The two most common tumors to arise in the pancreas, ductal adenocarcinoma and neuroendocrine tumors, couldn’t be more different. Ductal adeocarcinomas tend to be fast-growing cancers that spread (metastasize) widely. By contrast, pancreatic neuroendocrine tumors (PanNETs) are slow growing. As a result, the five-year survival rate for patients with a ductal adenocarcinoma is only 5%, while it is over 65% for patients with a PanNET. For years it was unclear why two tumors arising in the same organ behave so differently.
In the March 2011 issue of the journal Science, Y. Jiao and C. Shi at Johns Hopkins reported that when they sequenced the DNA in PanNETs they found that the genes mutated (changed) in PanNETs are completely different from the genes mutated in ductal adenocarcinomas. The genes TP53, KRAS, p16 and SMAD4 are targeted in ductal adenocarcinomas, while the genes MEN-1, DAXX, ATRX, PTEN and TSC2 are mutated in PanNETs. This provided the first clue that the clinical differences observed in these two tumors may have their roots in the genetic (DNA) changes in these tumors.

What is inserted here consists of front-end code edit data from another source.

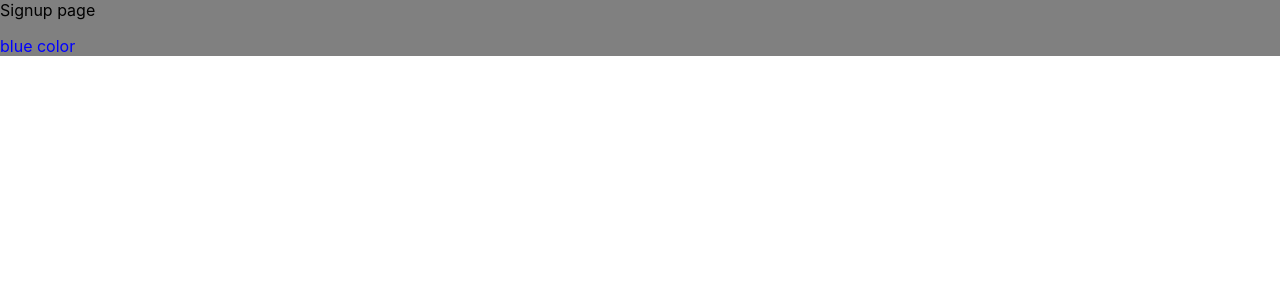
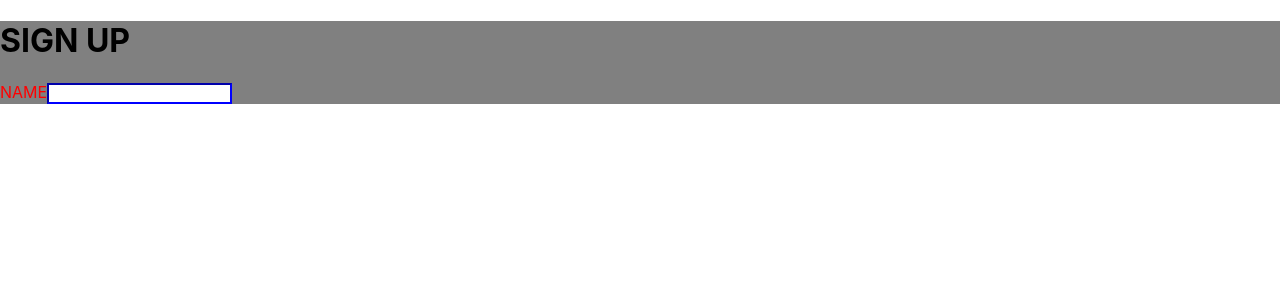
Before and after one commit to aixion1506/First_Web, a React (Create React App) app in the folder frontend/: page /signup in a window 1280 px wide. Shown: the top 300 px of the page. Built offline with nearby package versions, Linux system fonts and the light colour scheme.

Commit message:
feat: layout UI

```diff
--- a/frontend/src/pages/SignupPage/Signup.js
+++ b/frontend/src/pages/SignupPage/Signup.js
@@ -1,13 +1,14 @@
-import { SingupWrapper } from "./styled";
+import { SingupWrapper, InputWrapper } from "./styled";
 
 const Signup = () => {
   return (
-    <>
-      <SingupWrapper>
-        Signup page
-        <p>blue color</p>
-      </SingupWrapper>
-    </>
+    <SingupWrapper>
+      <h1>SIGN UP</h1>
+      <InputWrapper>
+        <label htmlFor="">NAME</label>
+        <input type="text" />
+      </InputWrapper>
+    </SingupWrapper>
   );
 };
 
--- a/frontend/src/pages/SignupPage/styled.js
+++ b/frontend/src/pages/SignupPage/styled.js
@@ -7,3 +7,13 @@ export const SingupWrapper = styled.div`
     color: blue;
   }
 `;
+
+export const InputWrapper = styled.div`
+  background-color: gray;
+  label {
+    color: red;
+  }
+  input {
+    border-color: blue;
+  }
+`;
```
Also changed, not shown: frontend/src/index.js (+6 -6 lines), frontend/src/layout/Layout.js (added, +11 -0 lines).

Recently, in the June 30th, 2011 on-line edition of the journal Science, Christopher Heaphy, Roeland De Wilde and Yuchen Jiao in the laboratory of Alan Meeker in the Sol Goldman Pancreatic Cancer Research Center at Johns Hopkins reported that they have discovered that pancreatic neuroendocrine tumors also have unique chromosome changes called “Alternative Lengthening of Telomeres.” Alternative Lengthening of Telomeres affects the ends of chromosomes, the part of the chromosomes called telomeres. The team then showed that Alternative Lengthening of Telomeres in pancreatic neuroendocrine tumors (also known as “islet cell tumors”) is likely caused by mutations (DNA changes) in two specific genes- the DAXX and ATRX genes. This finding is important because it uncovers an entirely new cancer pathway, and it helps define the fundamental differences between ductal adenocarcinoma and neuroendocrine tumors. Now that this new pathway has been discovered, the team hopes that this pathway can be exploited diagnostically and therapeutically.